▼
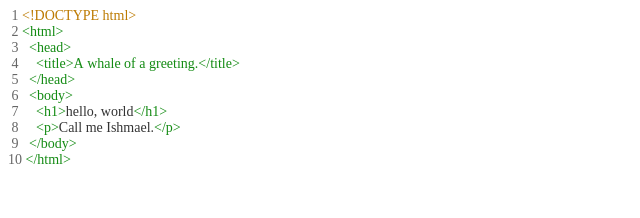
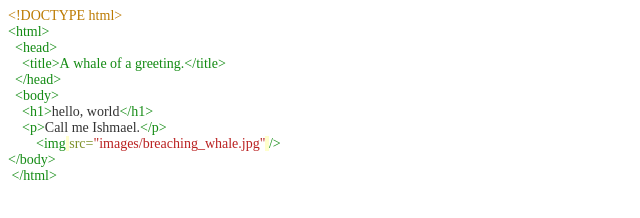
Before and after one commit to Lotuxi/website, a plain HTML site: page index.html in a window 1280 px wide. Shown: the whole page, without its empty margins (0-640 px from the left). Drawn offline with Linux system fonts and the light colour scheme.

Commit message:
Added the whale image

```diff
--- a/index.html
+++ b/index.html
@@ -10,22 +10,26 @@
     p.p1 {margin: 0.0px 0.0px 0.0px 0.0px; line-height: 16.0px; font: 14.0px 'Andale Mono'; color: #bc7a00; -webkit-text-stroke: #bc7a00}
     p.p2 {margin: 0.0px 0.0px 0.0px 0.0px; line-height: 16.0px; font: 14.0px 'Andale Mono'; color: #138b13; -webkit-text-stroke: #138b13}
     p.p3 {margin: 0.0px 0.0px 0.0px 0.0px; line-height: 16.0px; font: 14.0px 'Andale Mono'; color: #333333; -webkit-text-stroke: #333333}
-    span.s1 {font-kerning: none; color: #666666; -webkit-text-stroke: 0px #666666}
+    p.p4 {margin: 0.0px 0.0px 0.0px 0.0px; line-height: 16.0px; font: 14.0px 'Andale Mono'; color: #ba2121; -webkit-text-stroke: #ba2121}
+    span.s1 {font-kerning: none}
     span.s2 {font-kerning: none; color: #333333; -webkit-text-stroke: 0px #333333}
-    span.s3 {font-kerning: none}
-    span.s4 {font-kerning: none; color: #138b13; -webkit-text-stroke: 0px #138b13}
+    span.s3 {font-kerning: none; color: #138b13; -webkit-text-stroke: 0px #138b13}
+    span.s4 {font-kerning: none; color: #333333; background-color: #ffffcc; -webkit-text-stroke: 0px #333333}
+    span.s5 {font-kerning: none; color: #7d9029; -webkit-text-stroke: 0px #7d9029}
+    span.Apple-tab-span {white-space:pre}
   </style>
 </head>
 <body>
-<p class="p1"><span class="s1"><span class="Apple-converted-space"> </span>1</span><span class="s2"> </span><span class="s3">&lt;!DOCTYPE html&gt;</span></p>
-<p class="p2"><span class="s1"><span class="Apple-converted-space"> </span>2</span><span class="s2"> </span><span class="s3">&lt;html&gt;</span></p>
-<p class="p2"><span class="s1"><span class="Apple-converted-space"> </span>3</span><span class="s2"> <span class="Apple-converted-space">  </span></span><span class="s3">&lt;head&gt;</span></p>
-<p class="p2"><span class="s1"><span class="Apple-converted-space"> </span>4</span><span class="s2"> <span class="Apple-converted-space">    </span></span><span class="s3">&lt;title&gt;A whale of a greeting.&lt;/title&gt;</span></p>
-<p class="p2"><span class="s1"><span class="Apple-converted-space"> </span>5</span><span class="s2"> <span class="Apple-converted-space">  </span></span><span class="s3">&lt;/head&gt;</span></p>
-<p class="p2"><span class="s1"><span class="Apple-converted-space"> </span>6</span><span class="s2"> <span class="Apple-converted-space">  </span></span><span class="s3">&lt;body&gt;</span></p>
-<p class="p3"><span class="s1"><span class="Apple-converted-space"> </span>7</span><span class="s3"> <span class="Apple-converted-space">    </span></span><span class="s4">&lt;h1&gt;</span><span class="s3">hello, world</span><span class="s4">&lt;/h1&gt;</span></p>
-<p class="p3"><span class="s1"><span class="Apple-converted-space"> </span>8</span><span class="s3"> <span class="Apple-converted-space">    </span></span><span class="s4">&lt;p&gt;</span><span class="s3">Call me Ishmael.</span><span class="s4">&lt;/p&gt;</span></p>
-<p class="p2"><span class="s1"><span class="Apple-converted-space"> </span>9</span><span class="s2"> <span class="Apple-converted-space">  </span></span><span class="s3">&lt;/body&gt;</span></p>
-<p class="p2"><span class="s1">10</span><span class="s2"> </span><span class="s3">&lt;/html&gt;</span></p>
+<p class="p1"><span class="s1">&lt;!DOCTYPE html&gt;</span></p>
+<p class="p2"><span class="s1">&lt;html&gt;</span></p>
+<p class="p2"><span class="s2"><span class="Apple-converted-space">  </span></span><span class="s1">&lt;head&gt;</span></p>
+<p class="p2"><span class="s2"><span class="Apple-converted-space">    </span></span><span class="s1">&lt;title&gt;A whale of a greeting.&lt;/title&gt;</span></p>
+<p class="p2"><span class="s2"><span class="Apple-converted-space">  </span></span><span class="s1">&lt;/head&gt;</span></p>
+<p class="p2"><span class="s2"><span class="Apple-converted-space">  </span></span><span class="s1">&lt;body&gt;</span></p>
+<p class="p3"><span class="s1"><span class="Apple-converted-space">    </span></span><span class="s3">&lt;h1&gt;</span><span class="s1">hello, world</span><span class="s3">&lt;/h1&gt;</span></p>
+<p class="p3"><span class="s1"><span class="Apple-converted-space">    </span></span><span class="s3">&lt;p&gt;</span><span class="s1">Call me Ishmael.</span><span class="s3">&lt;/p&gt;</span></p>
+<p class="p4"><span class="s3"><span class="Apple-tab-span">	</span>&lt;img</span><span class="s4"> </span><span class="s5">src=</span><span class="s1">"images/breaching_whale.jpg"</span><span class="s4"> </span><span class="s3">/&gt;<span class="Apple-tab-span">	</span></span></p>
+<p class="p2"><span class="s1">&lt;/body&gt;</span></p>
+<p class="p2"><span class="s2"><span class="Apple-converted-space"> </span></span><span class="s1">&lt;/html&gt;</span></p>
 </body>
 </html>
```
Also changed, not shown: images/breaching_whale.jpg (added), 1 other file.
▲
Write out the material above exactly. Skip the pictures.

Before and after one commit to Lotuxi/website, a plain HTML site: page index.html in a window 1280 px wide. Shown: the whole page, without its empty margins (0-640 px from the left). Drawn offline with Linux system fonts and the light colour scheme.

Commit message:
Added the whale image

```diff
--- a/index.html
+++ b/index.html
@@ -10,22 +10,26 @@
     p.p1 {margin: 0.0px 0.0px 0.0px 0.0px; line-height: 16.0px; font: 14.0px 'Andale Mono'; color: #bc7a00; -webkit-text-stroke: #bc7a00}
     p.p2 {margin: 0.0px 0.0px 0.0px 0.0px; line-height: 16.0px; font: 14.0px 'Andale Mono'; color: #138b13; -webkit-text-stroke: #138b13}
     p.p3 {margin: 0.0px 0.0px 0.0px 0.0px; line-height: 16.0px; font: 14.0px 'Andale Mono'; color: #333333; -webkit-text-stroke: #333333}
-    span.s1 {font-kerning: none; color: #666666; -webkit-text-stroke: 0px #666666}
+    p.p4 {margin: 0.0px 0.0px 0.0px 0.0px; line-height: 16.0px; font: 14.0px 'Andale Mono'; color: #ba2121; -webkit-text-stroke: #ba2121}
+    span.s1 {font-kerning: none}
     span.s2 {font-kerning: none; color: #333333; -webkit-text-stroke: 0px #333333}
-    span.s3 {font-kerning: none}
-    span.s4 {font-kerning: none; color: #138b13; -webkit-text-stroke: 0px #138b13}
+    span.s3 {font-kerning: none; color: #138b13; -webkit-text-stroke: 0px #138b13}
+    span.s4 {font-kerning: none; color: #333333; background-color: #ffffcc; -webkit-text-stroke: 0px #333333}
+    span.s5 {font-kerning: none; color: #7d9029; -webkit-text-stroke: 0px #7d9029}
+    span.Apple-tab-span {white-space:pre}
   </style>
 </head>
 <body>
-<p class="p1"><span class="s1"><span class="Apple-converted-space"> </span>1</span><span class="s2"> </span><span class="s3">&lt;!DOCTYPE html&gt;</span></p>
-<p class="p2"><span class="s1"><span class="Apple-converted-space"> </span>2</span><span class="s2"> </span><span class="s3">&lt;html&gt;</span></p>
-<p class="p2"><span class="s1"><span class="Apple-converted-space"> </span>3</span><span class="s2"> <span class="Apple-converted-space">  </span></span><span class="s3">&lt;head&gt;</span></p>
-<p class="p2"><span class="s1"><span class="Apple-converted-space"> </span>4</span><span class="s2"> <span class="Apple-converted-space">    </span></span><span class="s3">&lt;title&gt;A whale of a greeting.&lt;/title&gt;</span></p>
-<p class="p2"><span class="s1"><span class="Apple-converted-space"> </span>5</span><span class="s2"> <span class="Apple-converted-space">  </span></span><span class="s3">&lt;/head&gt;</span></p>
-<p class="p2"><span class="s1"><span class="Apple-converted-space"> </span>6</span><span class="s2"> <span class="Apple-converted-space">  </span></span><span class="s3">&lt;body&gt;</span></p>
-<p class="p3"><span class="s1"><span class="Apple-converted-space"> </span>7</span><span class="s3"> <span class="Apple-converted-space">    </span></span><span class="s4">&lt;h1&gt;</span><span class="s3">hello, world</span><span class="s4">&lt;/h1&gt;</span></p>
-<p class="p3"><span class="s1"><span class="Apple-converted-space"> </span>8</span><span class="s3"> <span class="Apple-converted-space">    </span></span><span class="s4">&lt;p&gt;</span><span class="s3">Call me Ishmael.</span><span class="s4">&lt;/p&gt;</span></p>
-<p class="p2"><span class="s1"><span class="Apple-converted-space"> </span>9</span><span class="s2"> <span class="Apple-converted-space">  </span></span><span class="s3">&lt;/body&gt;</span></p>
-<p class="p2"><span class="s1">10</span><span class="s2"> </span><span class="s3">&lt;/html&gt;</span></p>
+<p class="p1"><span class="s1">&lt;!DOCTYPE html&gt;</span></p>
+<p class="p2"><span class="s1">&lt;html&gt;</span></p>
+<p class="p2"><span class="s2"><span class="Apple-converted-space">  </span></span><span class="s1">&lt;head&gt;</span></p>
+<p class="p2"><span class="s2"><span class="Apple-converted-space">    </span></span><span class="s1">&lt;title&gt;A whale of a greeting.&lt;/title&gt;</span></p>
+<p class="p2"><span class="s2"><span class="Apple-converted-space">  </span></span><span class="s1">&lt;/head&gt;</span></p>
+<p class="p2"><span class="s2"><span class="Apple-converted-space">  </span></span><span class="s1">&lt;body&gt;</span></p>
+<p class="p3"><span class="s1"><span class="Apple-converted-space">    </span></span><span class="s3">&lt;h1&gt;</span><span class="s1">hello, world</span><span class="s3">&lt;/h1&gt;</span></p>
+<p class="p3"><span class="s1"><span class="Apple-converted-space">    </span></span><span class="s3">&lt;p&gt;</span><span class="s1">Call me Ishmael.</span><span class="s3">&lt;/p&gt;</span></p>
+<p class="p4"><span class="s3"><span class="Apple-tab-span">	</span>&lt;img</span><span class="s4"> </span><span class="s5">src=</span><span class="s1">"images/breaching_whale.jpg"</span><span class="s4"> </span><span class="s3">/&gt;<span class="Apple-tab-span">	</span></span></p>
+<p class="p2"><span class="s1">&lt;/body&gt;</span></p>
+<p class="p2"><span class="s2"><span class="Apple-converted-space"> </span></span><span class="s1">&lt;/html&gt;</span></p>
 </body>
 </html>
```
Also changed, not shown: images/breaching_whale.jpg (added), 1 other file.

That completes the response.